Now draw your attention to one of the finest, most touching films of 2007.
The fact that it has made it to the Indian theatres was a bit of a surprise to me, really. It's called Persepolis, based on the wonderfully warm graphic novel of the same name.
It's directed by Vincent Paro-nnaud and Marjane Satrapi. Marjane had also written the two-part graphic novel. This is her personal story of growing up in Iran through the '70s to the '90s.
The period that's shown in the film is also a turning point of sorts for Marjane's country. This is when the American-backed, corrupt regime of the Shah of Iran was overthrown.
That had happened because of people's want; a people's movement. What ended up replacing the Shah in Iran though, was an even more regressive regime of religious fanatics. They established a scarily unnatural Islamic Republic in 1979.
Persepolis is an astounding political film. Its sweep is extremely wide. It pans across the Iran-Iraq war, the Islamic revolution; the communist movement. We watch a world where suddenly women can't wear what they want. Everybody cannot drink what they feel like drinking. And music is secretly peddled like drugs.
At the same time, the film still remains a gentle, personal, intimate story of a girl. She falls in and falls out of love. She moves in and moves out of Iran. She shows us other stories of courage and valour in the face of political crisis.
Yet, she never once loses her sense of humour. The movie is done entirely in simplistic two-dimensional animation. Nothing fancy about the technique. And yet, for most part, you're absolutely glued. That tells you the power of a story.
Around last year, I did get a chance to spend some time with the youth of Iran, in Iran. And let me tell you, Persepolis is the story of every urban, liberal youth of that country. These kids are not just secular. They have in fact turned into atheists by now.
Each one of them is dying to leave that iron-curtain country. Everywhere they go they have their big brother, the present Ayotallah Khameini looking over them.
They feel like prisoners in their own country. They really don't deserve that government. It's not a surprise then that the second largest number of bloggers in the free world write in from Iran.

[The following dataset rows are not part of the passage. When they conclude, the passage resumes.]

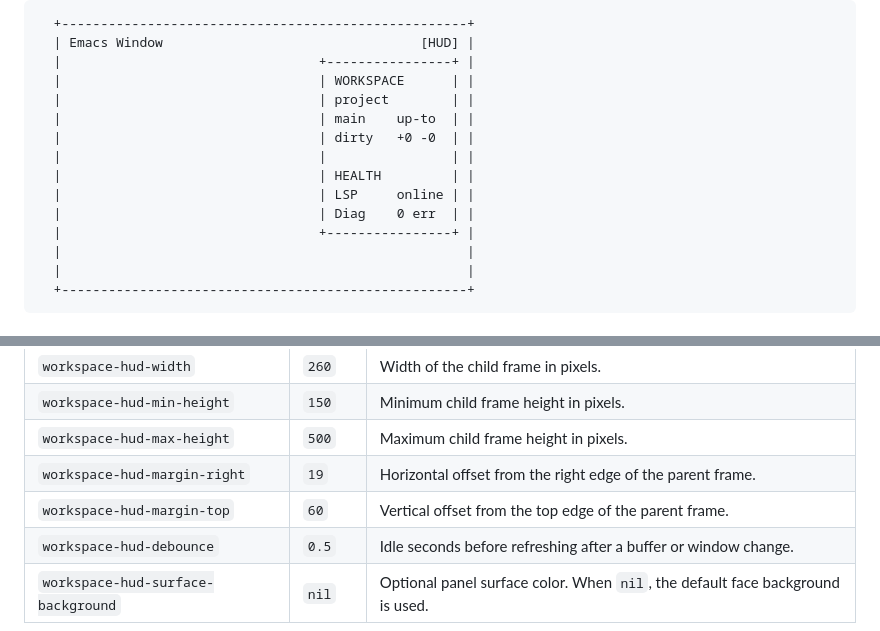
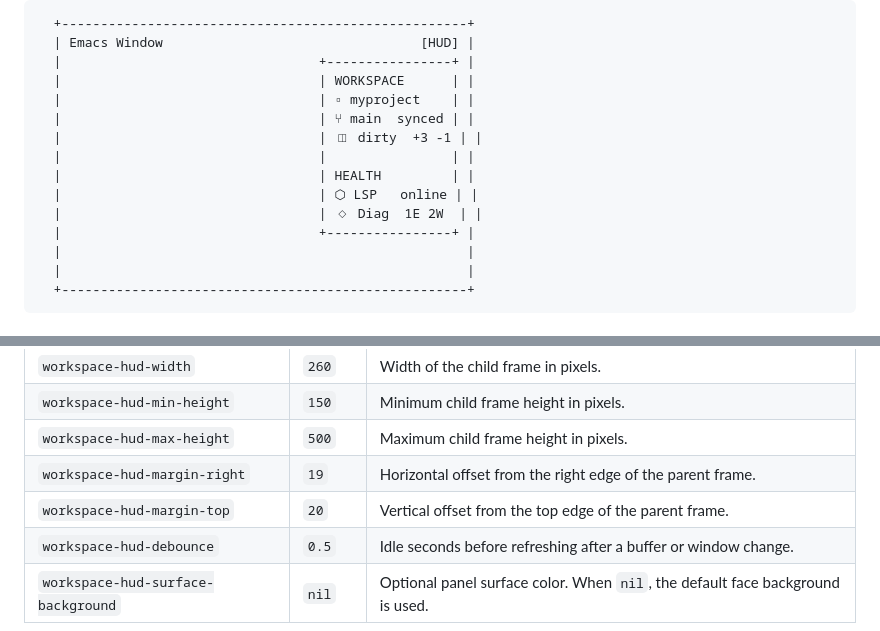
Before and after one commit to nohzafk/emacs-workspace-hud, a Markdown page: README.md, 2 parts joined by grey strips. GitHub-like rendering.

```diff
--- a/README.md
+++ b/README.md
@@ -14,13 +14,13 @@ Layered on top of the generic [emacs-egui](https://github.com/nohzafk/emacs-egui
   | Emacs Window                                 [HUD] |
   |                                 +----------------+ |
   |                                 | WORKSPACE      | |
-  |                                 | project        | |
-  |                                 | main    up-to  | |
-  |                                 | dirty   +0 -0  | |
+  |                                 | ▫ myproject    | |
+  |                                 | ⑂ main  synced | |
+  |                                 | ◫ dirty  +3 -1 | |
   |                                 |                | |
   |                                 | HEALTH         | |
-  |                                 | LSP     online | |
-  |                                 | Diag    0 err  | |
+  |                                 | ⬡ LSP   online | |
+  |                                 | ◇ Diag  1E 2W  | |
   |                                 +----------------+ |
   |                                                    |
   |                                                    |
@@ -147,7 +147,7 @@ All options live in the `workspace-hud` customize group (`M-x customize-group RE
 | `workspace-hud-min-height` | `150` | Minimum child frame height in pixels. |
 | `workspace-hud-max-height` | `500` | Maximum child frame height in pixels. |
 | `workspace-hud-margin-right` | `19` | Horizontal offset from the right edge of the parent frame. |
-| `workspace-hud-margin-top` | `60` | Vertical offset from the top edge of the parent frame. |
+| `workspace-hud-margin-top` | `20` | Vertical offset from the top edge of the parent frame. |
 | `workspace-hud-debounce` | `0.5` | Idle seconds before refreshing after a buffer or window change. |
 | `workspace-hud-surface-background` | `nil` | Optional panel surface color. When `nil`, the default face background is used. |
 
```
Also changed, not shown: other parts of README.md (+36 -1 lines).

The Iranians themselves are unlikely to watch this brilliant film in the cinemas of their own country. I don't even need to check. I am sure this film is banned. They ban everything there.

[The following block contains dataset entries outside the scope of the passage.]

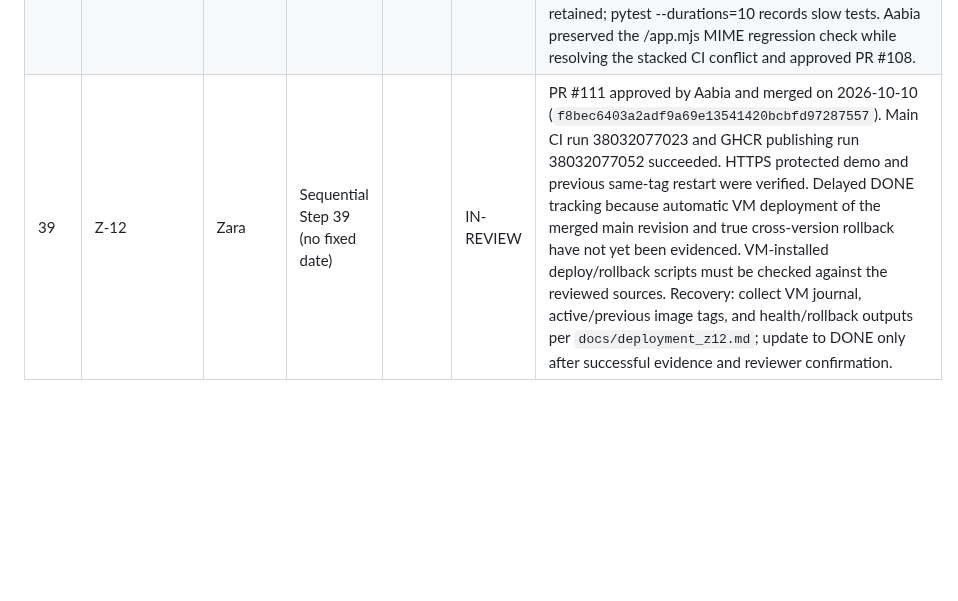
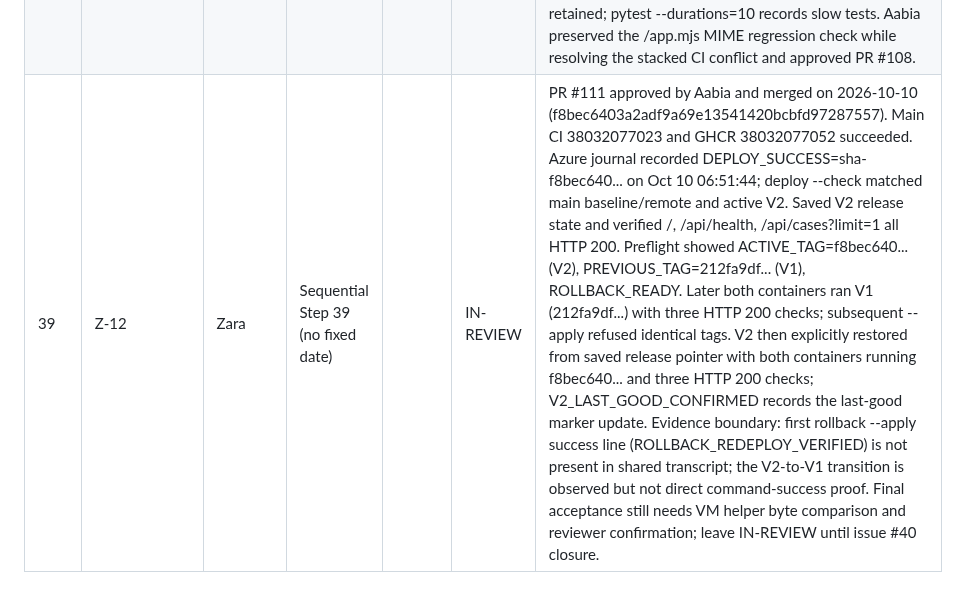
Before and after one commit to ZaraHEREhehe/amrtrace-studio, a Markdown page: docs/milestones.md, the part around the change. GitHub-like rendering; blank space fills up the shorter version.

Commit message:
docs(Z-12): log post-merge VM verification evidence

```diff
--- a/docs/milestones.md
+++ b/docs/milestones.md
@@ -50,4 +50,4 @@ Update after every step. Be honest about delays and give a recovery plan.
 | 33 | A-09 | Aabia | Sequential Step 33 (no fixed date) | | IN-REVIEW | tests/integration/test_determinism.py: three runs each. (1) Every mini-cohort case evaluated from a fresh read in as-reported and interpretation mode gives identical input and output hashes (1,320 evaluations). (2) The whole CLSI chain (load, R1 graph, R2, apply, selective re-evaluation to R3, exhaustive comparison) gives identical states, dependency and applicability rows, impact set, equivalence report and subgraph. Run ids and timestamps are excluded, since they are meant to differ. |
 | 34 | Z-09 | Zara | Sequential Step 34 (early start under D-15) | 2026-10-09 | DONE | Started while earlier Zara UI PRs await human review; Z-09's documented dependency I-10 is DONE and work remains in Zara's API/web/CI areas. Added POST /changes/{id}/reevaluate, GET /runs/{run_id}, and GET /runs/{run_id}/equivalence. The HTTP workflow delegates to I-09 reevaluate() and I-10 compare_with_exhaustive()/gate_release(), preserving explicit FAILED runs and the DRAFT-to-PUBLISHED/BLOCKED gate. Added a persisted source adapter for the current interpretation-version workflow; unsupported change types fail explicitly instead of returning a confident result. The Run Page shows selective status/counts, recall, precision, reprocessing ratio, missed cases, state/uncertainty/dependency axes, mismatch examples and PASS/BLOCKED with stored gate status. Local evidence: combined API suite 6 passed and 18 PostgreSQL-backed tests skipped because PostgreSQL is unavailable; 346 unit tests pass; web tests, JS/HTML checks, genericity 37/19, Ruff, compileall and diff checks pass. GitHub PostgreSQL CI and Aabia review remain required before DONE. Final review: PostgreSQL-backed API suite 24 passed, 0 skipped; 29 web tests passed. Real stored runs showed recall 100%, precision 98.43%, reprocessing 0.61%, 0 missed and PASS/PUBLISHED. PR #107 approved and merged. |
 | 35 | Z-10 | Zara | Sequential Step 35 (early start under D-15) | 2026-10-09 | DONE | Started while Z-09 awaits human review because Z-10's documented dependencies Z-05, Z-14 and I-07 are DONE and the work stays in Zara's CI/platform area. CI now has explicit full integration, oracle and mini-cohort equivalence E2E jobs in addition to lint, genericity, unit/coverage, web and Docker build/smoke jobs. Non-golden integration tests are deliberate: data/raw is not committed, A-02 owns the frozen 41,858-case golden gate, and Z-14's deterministic 660-case fixture is the planned CI dataset. Docker smoke failures now dump service logs and clean resources. Retained real failed-run evidence: https://github.com/ZaraHEREhehe/amrtrace-studio/actions/runs/37911544703. That run caught real CI dependency, FK-fixture and web/API proxy failures before the repaired green run. GitHub full-CI evidence, durations and Aabia approval remain required before DONE. Final CI evidence: successful full eight-job run 37916599211; genuine failed run 37911544703 retained; pytest --durations=10 records slow tests. Aabia preserved the /app.mjs MIME regression check while resolving the stacked CI conflict and approved PR #108. |
-| 39 | Z-12 | Zara | Sequential Step 39 (no fixed date) | | IN-REVIEW | PR #111 approved by Aabia and merged on 2026-10-10 (`f8bec6403a2adf9a69e13541420bcbfd97287557`). Main CI run 38032077023 and GHCR publishing run 38032077052 succeeded. HTTPS protected demo and previous same-tag restart were verified. Delayed DONE tracking because automatic VM deployment of the merged main revision and true cross-version rollback have not yet been evidenced. VM-installed deploy/rollback scripts must be checked against the reviewed sources. Recovery: collect VM journal, active/previous image tags, and health/rollback outputs per `docs/deployment_z12.md`; update to DONE only after successful evidence and reviewer confirmation. |
+| 39 | Z-12 | Zara | Sequential Step 39 (no fixed date) | | IN-REVIEW | PR #111 approved by Aabia and merged on 2026-10-10 (f8bec6403a2adf9a69e13541420bcbfd97287557). Main CI 38032077023 and GHCR 38032077052 succeeded. Azure journal recorded DEPLOY_SUCCESS=sha-f8bec640... on Oct 10 06:51:44; deploy --check matched main baseline/remote and active V2. Saved V2 release state and verified /, /api/health, /api/cases?limit=1 all HTTP 200. Preflight showed ACTIVE_TAG=f8bec640... (V2), PREVIOUS_TAG=212fa9df... (V1), ROLLBACK_READY. Later both containers ran V1 (212fa9df...) with three HTTP 200 checks; subsequent --apply refused identical tags. V2 then explicitly restored from saved release pointer with both containers running f8bec640... and three HTTP 200 checks; V2_LAST_GOOD_CONFIRMED records the last-good marker update. Evidence boundary: first rollback --apply success line (ROLLBACK_REDEPLOY_VERIFIED) is not present in shared transcript; the V2-to-V1 transition is observed but not direct command-success proof. Final acceptance still needs VM helper byte comparison and reviewer confirmation; leave IN-REVIEW until issue #40 closure. |
```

In India, it's released in very selected theatres in Mumbai, Delhi and Bangalore. In case it's not playing at a cinema near you. I strongly suggest you catch this on DVD. You'll love it.